I am not the handiest person in the world. In fact, my toolbox only has three tools in it, being a phone, a pen, and a cheque book. For this reason, I may not be the best person to be writing about hammers and nails. But I will anyway because I really want to use one of my favourite quotes.
Abraham Maslow wrote, “If the only tool you have is a hammer, it is tempting to treat everything as if it were a nail.”
I used to use that quote to explain why litigators were not the best people to resolve family business disputes. Too often litigators would use their single tool (a lawsuit) to resolve an issue which ideally would be resolved with a bit more finesse. The type of finesse which only a brilliant corporate lawyer like me could bring to the situation.
Actually, picking on litigators was a bit of a sport for me back in the day. A rather dangerous sport if you think about it. I used to have a table in my office on which I had a chess set. When a litigator came in for a meeting, I would remove the chess pieces, put on checkers, and tell them that the difference between litigators and corporate lawyers was like the difference between chess and checkers, the corporate lawyers, of course, being the ones playing chess. (And you wonder why I had to retire.)
Now, it is quite possible that I was being too tough on the litigators and just a tiny bit over-impressed with my own skill set. Be that as it may, my basic point is correct. To be an effective lawyer you cannot be a one-trick pony.

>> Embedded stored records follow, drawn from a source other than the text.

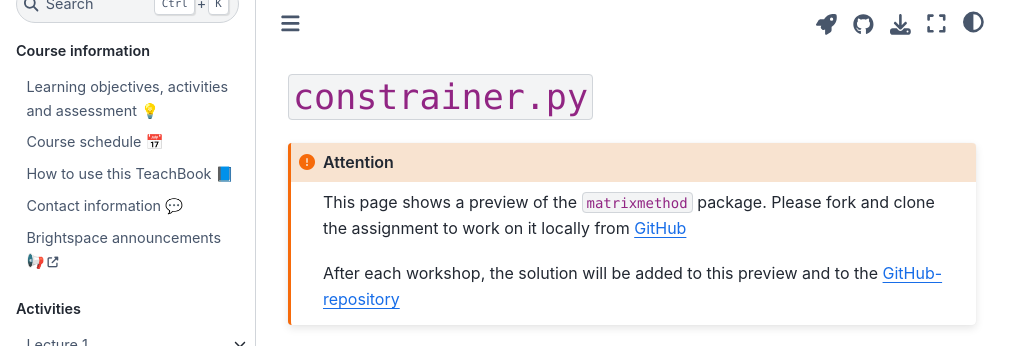
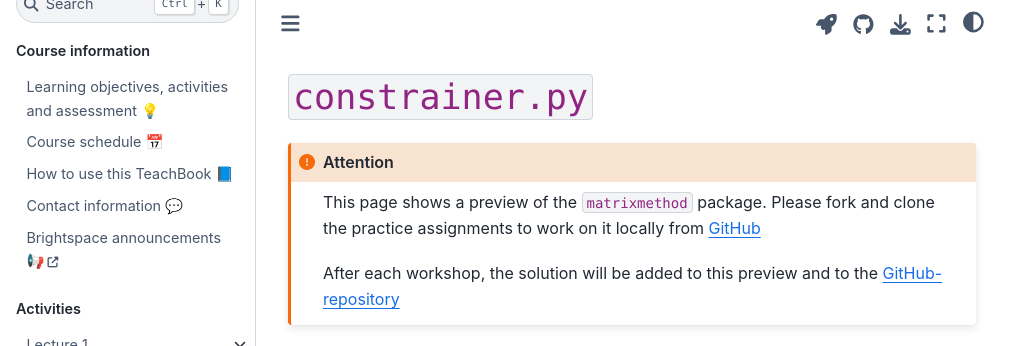
Before and after one commit to sophietenhoor/book, a Jupyter Book: the page built from book/matrixmethod/constrainer.md, in a window 1280 px wide and 900 px high, cut to the strip 0-346 px from the top of the window. Shown: the whole strip, without its empty margins (0-1031 px from the left). Built offline with Jupyter Book 1.0.4 settings and Sphinx 7.4.7 and the Sphinx Book theme 1.1.4, drawn with Linux system fonts in a browser that asks for light colours; comment, search, counter and statistics services are not loaded.

Commit message:
clarify download note

```diff
--- a/book/matrixmethod/constrainer.md
+++ b/book/matrixmethod/constrainer.md
@@ -14,7 +14,7 @@ kernelspec:
 # `constrainer.py`
 
 ::::::{attention}
-This page shows a preview of the `matrixmethod` package. Please fork and clone the assignment to work on it locally from [GitHub](https://github.com/CIEM5000-2025/practice-assignments)
+This page shows a preview of the `matrixmethod` package. Please fork and clone the practice assignments to work on it locally from [GitHub](https://github.com/CIEM5000-2025/practice-assignments)
 
 After each workshop, the solution will be added to this preview and to the [GitHub-repository](https://github.com/CIEM5000-2025/practice-assignments)
 ::::::
```
Also changed, not shown: book/matrixmethod/__init__.md (+1 -1 lines), book/matrixmethod/elements.md (+1 -1 lines), book/matrixmethod/node.md (+1 -1 lines).
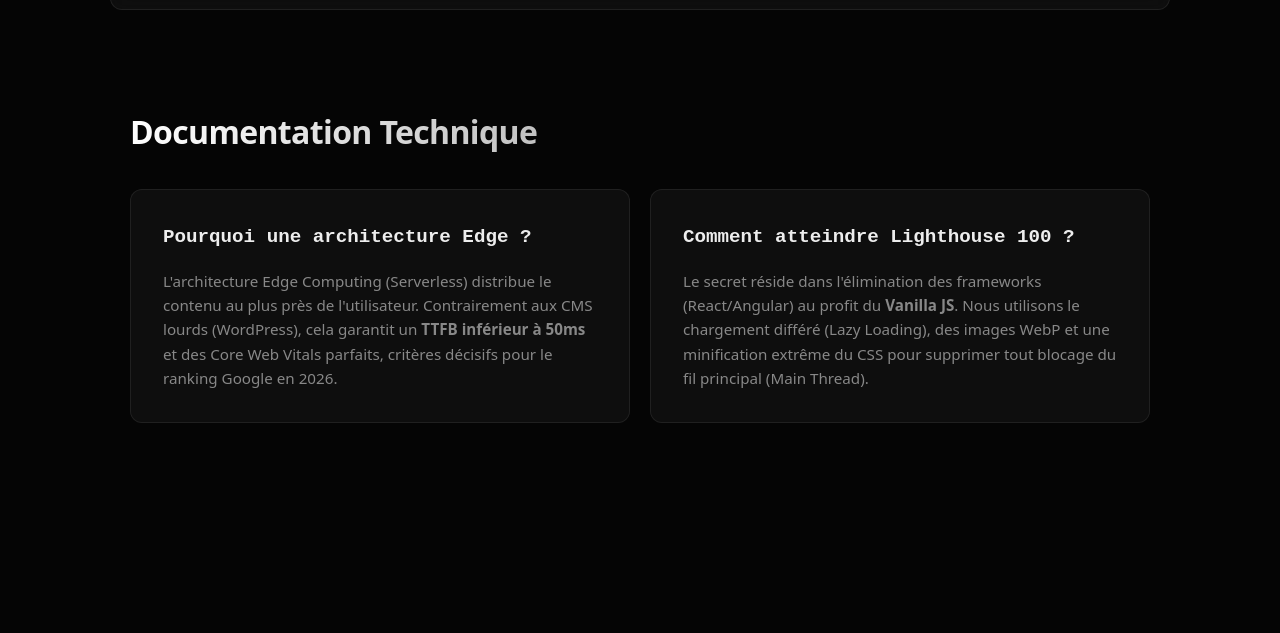
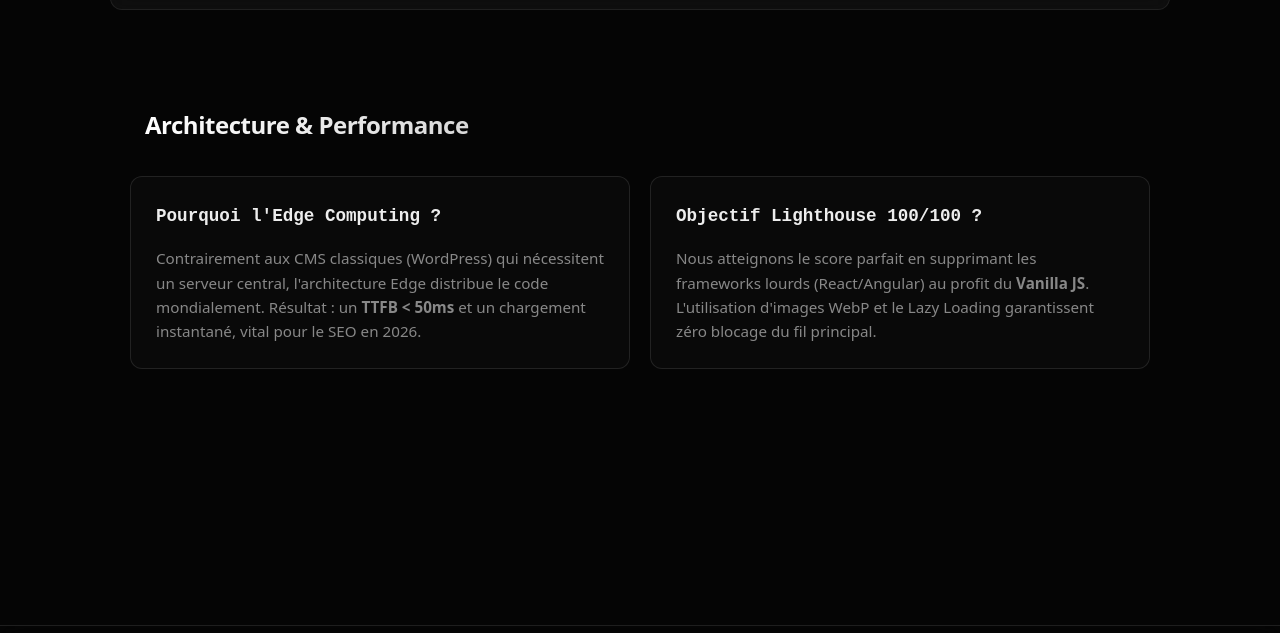
Before and after one commit to NyloodzZ/drasiotech, a website built with webpack: page index.html in a window 1280 px wide. Shown: the part 3396-4029 px from the top of the page. Built offline with nearby package versions, Linux system fonts and the light colour scheme.

Commit message:
Ajout de la FAQ

```diff
--- a/index.html
+++ b/index.html
@@ -690,73 +690,71 @@
       .geo-data { display: none; } /* On cache le détail technique sur mobile pour épurer */
     }
 
-    /* --- SECTION FAQ (Style Bento) --- */
-    .faq-container {
+    /* --- FAQ BENTO (DOCUMENTATION TECHNIQUE) --- */
+    .faq-section {
       max-width: 1100px;
-      margin: 6rem auto 2rem; /* Espace avant le footer */
+      margin: 6rem auto 2rem;
       padding: 0 20px;
     }
 
+    .faq-header {
+      margin-bottom: 2rem;
+      border-left: 3px solid var(--blue);
+      padding-left: 15px;
+    }
+
     .faq-title {
-      font-size: 2rem;
-      margin-bottom: 2rem;
-      background: linear-gradient(to right, #fff, #666);
+      font-size: 1.5rem;
+      margin: 0;
+      background: linear-gradient(90deg, #fff, #888);
       -webkit-background-clip: text;
       -webkit-text-fill-color: transparent;
-      font-weight: 800;
-      text-align: left;
+      font-weight: 700;
     }
 
     .faq-grid {
       display: grid;
-      grid-template-columns: repeat(auto-fit, minmax(300px, 1fr)); /* Responsive auto */
+      grid-template-columns: repeat(auto-fit, minmax(320px, 1fr)); /* Responsive auto */
       gap: 20px;
     }
 
     .faq-card {
-      background: var(--bg-card);
-      border: 1px solid var(--border-color);
+      background: rgba(255, 255, 255, 0.02);
+      border: 1px solid rgba(255, 255, 255, 0.1);
       border-radius: 12px;
-      padding: 2rem;
-      transition: transform 0.2s ease, border-color 0.2s ease;
+      padding: 25px;
+      transition: all 0.3s ease;
       position: relative;
       overflow: hidden;
     }
 
     .faq-card:hover {
+      transform: translateY(-3px);
       border-color: rgba(255, 255, 255, 0.2);
-      transform: translateY(-2px);
-    }
-
-    /* Petit effet de lueur bleu en haut de la carte */
-    .faq-card::before {
-      content: '';
-      position: absolute;
-      top: 0;
-      left: 0;
-      width: 100%;
-      height: 1px;
-      background: linear-gradient(90deg, transparent, var(--blue), transparent);
-      opacity: 0.5;
+      background: rgba(255, 255, 255, 0.04);
+      box-shadow: 0 10px 30px -10px rgba(0, 0, 0, 0.5);
     }
 
     .faq-card h3 {
-      font-size: 1.2rem;
+      font-family: 'SF Mono', 'Fira Code', monospace;
+      font-size: 1.1rem;
       color: var(--text-main);
       margin-top: 0;
       margin-bottom: 1rem;
-      font-family: 'SF Mono', 'Fira Code', monospace; /* Touche technique */
+      display: flex;
+      align-items: center;
+      gap: 10px;
     }
 
     .faq-card p {
-      color: var(--text-muted);
+      color: #888;
       line-height: 1.6;
       font-size: 0.95rem;
       margin: 0;
     }
 
-    .faq-card strong {
-      color: var(--blue); /* Les mots clés en bleu Drasiotech */
+    .highlight {
+      color: var(--blue);
       font-weight: 600;
     }
 
@@ -964,28 +962,32 @@
     </article>
 
   </div>
-  <section class="faq-container" id="faq">
+  <section class="faq-section" id="faq" aria-label="Documentation Technique">
 
-    <h2 class="faq-title">Documentation Technique</h2>
+    <div class="faq-header">
+      <h2 class="faq-title">Architecture & Performance</h2>
+    </div>
 
     <div class="faq-grid">
 
-      <article class="faq-card">
-        <h3>Pourquoi une architecture Edge ?</h3>
-        <p>
-          L'architecture Edge Computing (Serverless) distribue le contenu au plus près de l'utilisateur.
-          Contrairement aux CMS lourds (WordPress), cela garantit un <strong>TTFB inférieur à 50ms</strong> et des Core Web Vitals parfaits,
-          critères décisifs pour le ranking Google en 2026.
-        </p>
+      <article class="faq-card" itemscope itemtype="https://schema.org/Question">
+        <h3 itemprop="name">Pourquoi l'Edge Computing ?</h3>
+        <div itemprop="acceptedAnswer" itemscope itemtype="https://schema.org/Answer">
+          <p itemprop="text">
+            Contrairement aux CMS classiques (WordPress) qui nécessitent un serveur central, l'architecture Edge distribue le code mondialement.
+            Résultat : un <span class="highlight">TTFB < 50ms</span> et un chargement instantané, vital pour le SEO en 2026.
+          </p>
+        </div>
       </article>
 
-      <article class="faq-card">
-        <h3>Comment atteindre Lighthouse 100 ?</h3>
-        <p>
-          Le secret réside dans l'élimination des frameworks (React/Angular) au profit du <strong>Vanilla JS</strong>.
-          Nous utilisons le chargement différé (Lazy Loading), des images WebP et une minification extrême du CSS
-          pour supprimer tout blocage du fil principal (Main Thread).
-        </p>
+      <article class="faq-card" itemscope itemtype="https://schema.org/Question">
+        <h3 itemprop="name">Objectif Lighthouse 100/100 ?</h3>
+        <div itemprop="acceptedAnswer" itemscope itemtype="https://schema.org/Answer">
+          <p itemprop="text">
+            Nous atteignons le score parfait en supprimant les frameworks lourds (React/Angular) au profit du <span class="highlight">Vanilla JS</span>.
+            L'utilisation d'images WebP et le Lazy Loading garantissent zéro blocage du fil principal.
+          </p>
+        </div>
       </article>
 
     </div>
```
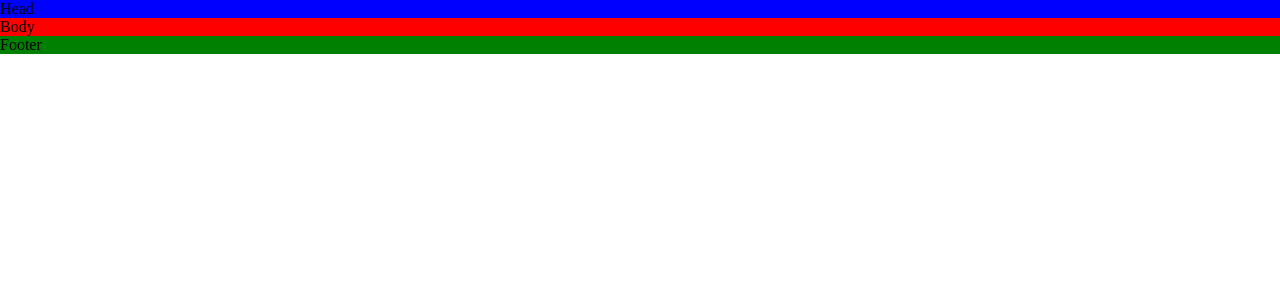
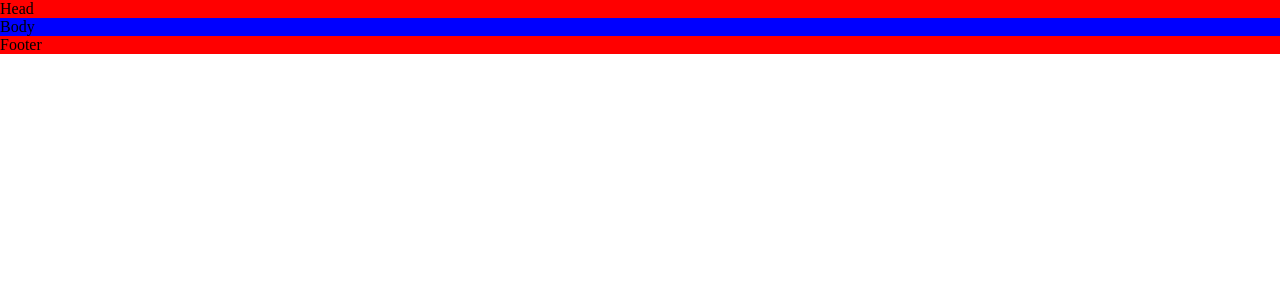
Before and after one commit to deveassy/styled-typescript-todolist, a React (Create React App) app: page / in a window 1280 px wide. Shown: the top 300 px of the page. Built offline with nearby package versions, Linux system fonts and the light colour scheme.

Commit message:
styled-components에 theme 적용해보기

```diff
--- a/src/App.tsx
+++ b/src/App.tsx
@@ -2,14 +2,28 @@ import React from "react";
 import Head from "./components/Head";
 import Body from "./components/Body";
 import Footer from "./components/Footer";
+import { ThemeProvider, DefaultTheme } from "styled-components";
+
+const lightTheme: DefaultTheme = {
+  color: {
+    main: "red",
+    sub: "blue",
+  },
+};
+const darkTheme: DefaultTheme = {
+  color: {
+    main: "white",
+    sub: "black",
+  },
+};
 
 function App() {
   return (
-    <div>
+    <ThemeProvider theme={lightTheme}>
       <Head />
       <Body />
       <Footer />
-    </div>
+    </ThemeProvider>
   );
 }
 
--- a/src/components/Body.tsx
+++ b/src/components/Body.tsx
@@ -6,7 +6,9 @@ const Body = (): ReactElement => {
 };
 
 const StyledBody = styled.div`
-  background-color: red;
+  background-color: ${(props): string => {
+    return `${props.theme.color.sub}`;
+  }};
 `;
 
 export default Body;
--- a/src/components/Footer.tsx
+++ b/src/components/Footer.tsx
@@ -6,7 +6,9 @@ const Footer = (): ReactElement => {
 };
 
 const StyledFooter = styled.div`
-  background-color: green;
+  background-color: ${(props): string => {
+    return `${props.theme.color.main}`;
+  }};
 `;
 
 export default Footer;
--- a/src/components/Head.tsx
+++ b/src/components/Head.tsx
@@ -6,7 +6,9 @@ const Head = (): ReactElement => {
 };
 
 const StyledHead = styled.div`
-  background-color: blue;
+  background-color: ${(props): string => {
+    return `${props.theme.color.main}`;
+  }};
 `;
 
 export default Head;
```
Also changed, not shown: src/styled.d.ts (added, +11 -0 lines).
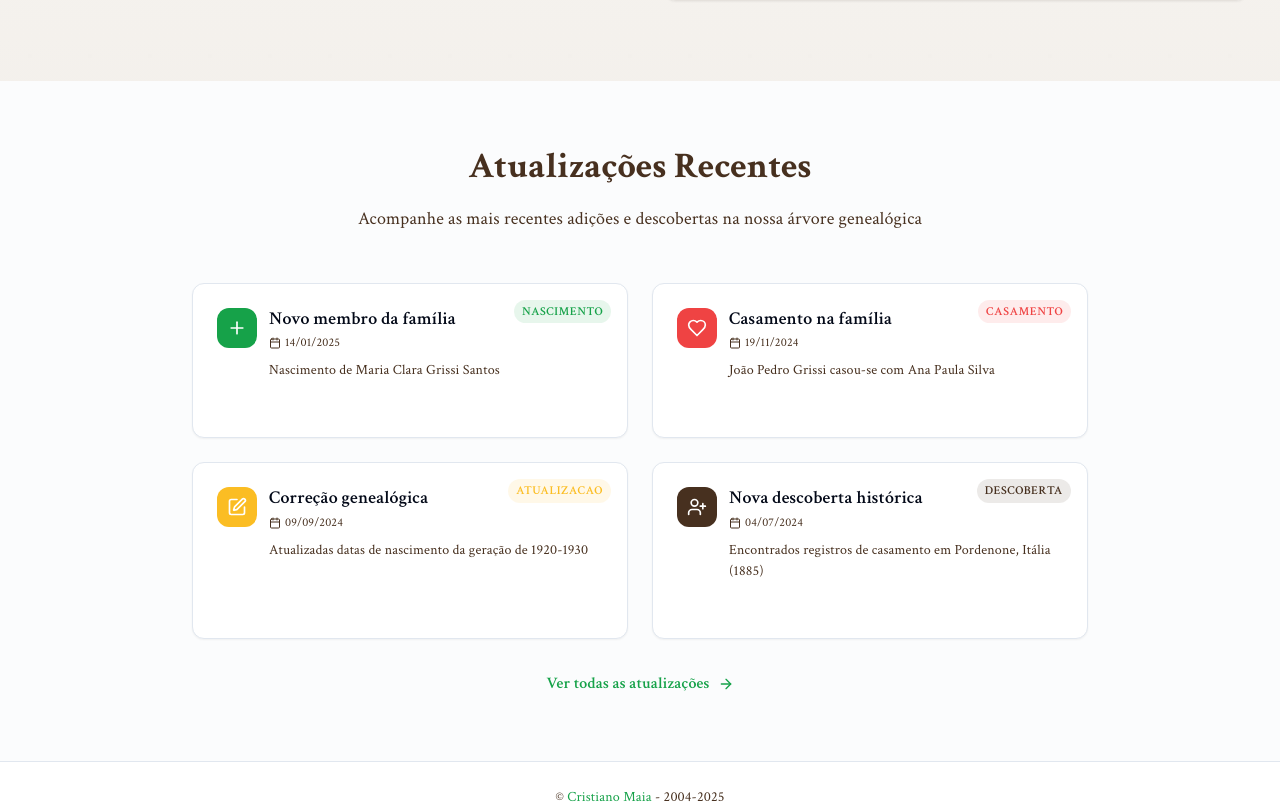
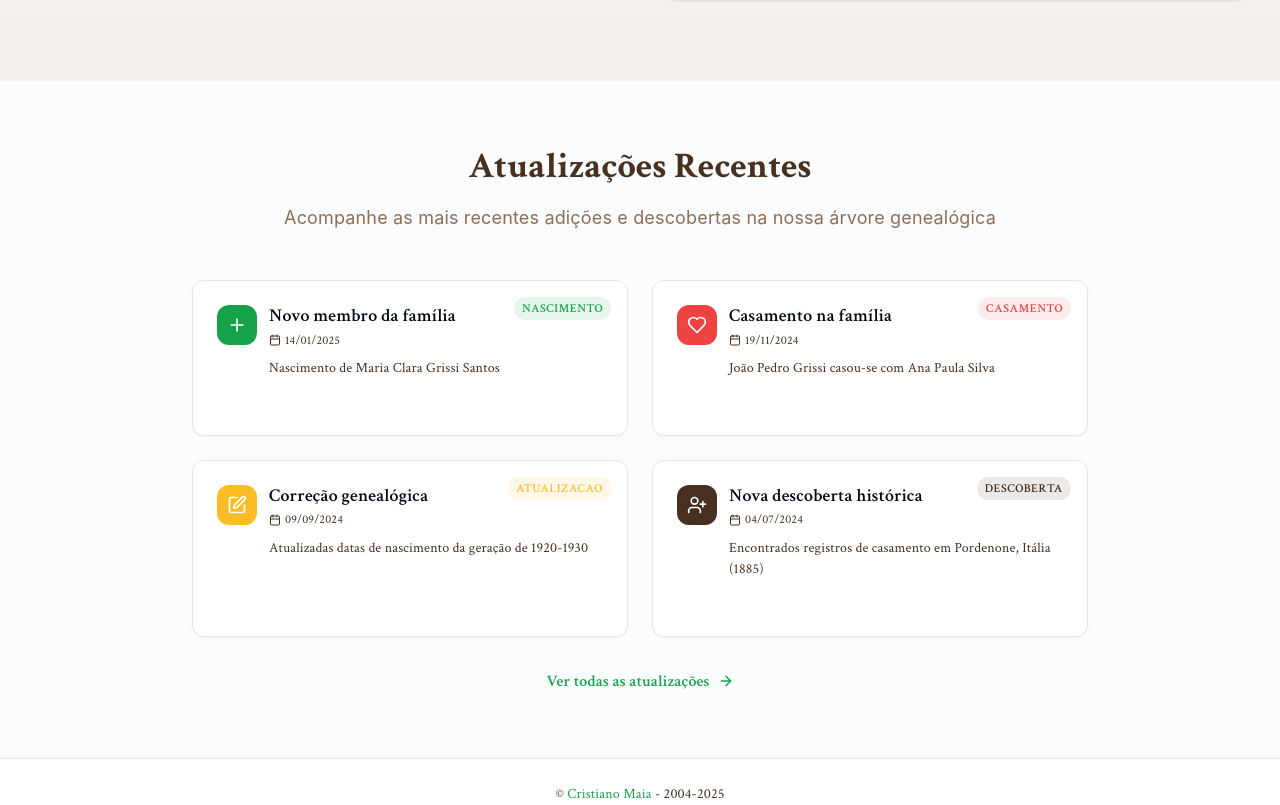
Before and after one commit to criscmaia/site_grissi, a PHP site: page / in a window 1280 px wide. Shown: the part 699-1504 px from the top of the page. Run offline with PHP 8.4, Linux system fonts and the light colour scheme.

Commit message:
Refactor updates-subtitle styles in index.css for improved design consistency
Update the .updates-subtitle class in index.css to enhance typography and color scheme, aligning with modern design standards. Adjust font size, color, and layout properties for better readability and visual appeal, while ensuring a cohesive look with the overall site design.

```diff
--- a/index.css
+++ b/index.css
@@ -879,10 +879,46 @@ header .container {
 }
 
 .updates-subtitle {
-    font-size: 1.125rem;
-    color: hsl(var(--muted-foreground));
-    max-width: 600px;
-    margin: 0 auto;
+    font-size: 18px;
+    color: rgb(143, 110, 86);
+    /* max-width: 600px; */
+    margin: 0;
+    text-align: center;
+    font-family: Inter, Helvetica, sans-serif;
+    line-height: 28px;
+    height: 28px;
+    /* width: 600px; */
+    box-sizing: border-box;
+    display: block;
+    font-feature-settings: normal;
+    font-variation-settings: normal;
+    margin-block-start: 0px;
+    margin-block-end: 0px;
+    margin-inline-start: 0px;
+    margin-inline-end: 0px;
+    margin-left: 0px;
+    margin-right: 0px;
+    margin-top: 0px;
+    margin-bottom: 0px;
+    padding-top: 0px;
+    padding-bottom: 0px;
+    padding-left: 0px;
+    padding-right: 0px;
+    text-size-adjust: 100%;
+    unicode-bidi: isolate;
+    -webkit-tap-highlight-color: rgba(0, 0, 0, 0);
+    border-bottom-color: rgb(229, 225, 220);
+    border-bottom-style: solid;
+    border-bottom-width: 0px;
+    border-left-color: rgb(229, 225, 220);
+    border-left-style: solid;
+    border-left-width: 0px;
+    border-right-color: rgb(229, 225, 220);
+    border-right-style: solid;
+    border-right-width: 0px;
+    border-top-color: rgb(229, 225, 220);
+    border-top-style: solid;
+    border-top-width: 0px;
 }
 
 .updates-grid {
```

In my first year of practice, there was a litigator in my office who was highly intelligent, but somewhat afraid of going to court. Sometimes instead of saying “see you in court” when the situation called for it, he would instead say “see you in the boardroom,” which does not have quite the same ring to it. He was great until the other side figured it out. Then he was useless.
I have also come across lawyers who were skilled at working with people to resolve matters in a collaborative manner. They would obtain excellent results when up against other reasonable people. When dealing with gladiators they would get crushed. Then stomped on.
At the opposite extreme were lawyers who were very intimidating. Against the right opponent they would also be successful. One fellow who I worked with got a great result for my client by threatening opposing counsel with “global thermo-nuclear war” which he explained involved suing both the opposing party and his lawyer. He tried the same aggressive approach in a dispute with the Canada Revenue Agency which did not work out nearly as well for him or his client.
I always thought that lawyers have to have the ability to adapt their approach to the situation. I had some clients who thought that I was the meanest son of a bitch in the valley and perhaps was not the best choice where a soft touch was required, and others who expressed that they were hesitant to hire me for a particular matter because they did not know if I could be tough enough. That is when I learned that unless you tell your clients what you are capable of, they will pigeon-hole you based on the type of work that you have done for them in the past.
My point? Effective lawyers need to have diverse skills and know when to use them. Since few of us can be all things for all people, good lawyers also know when to call for help.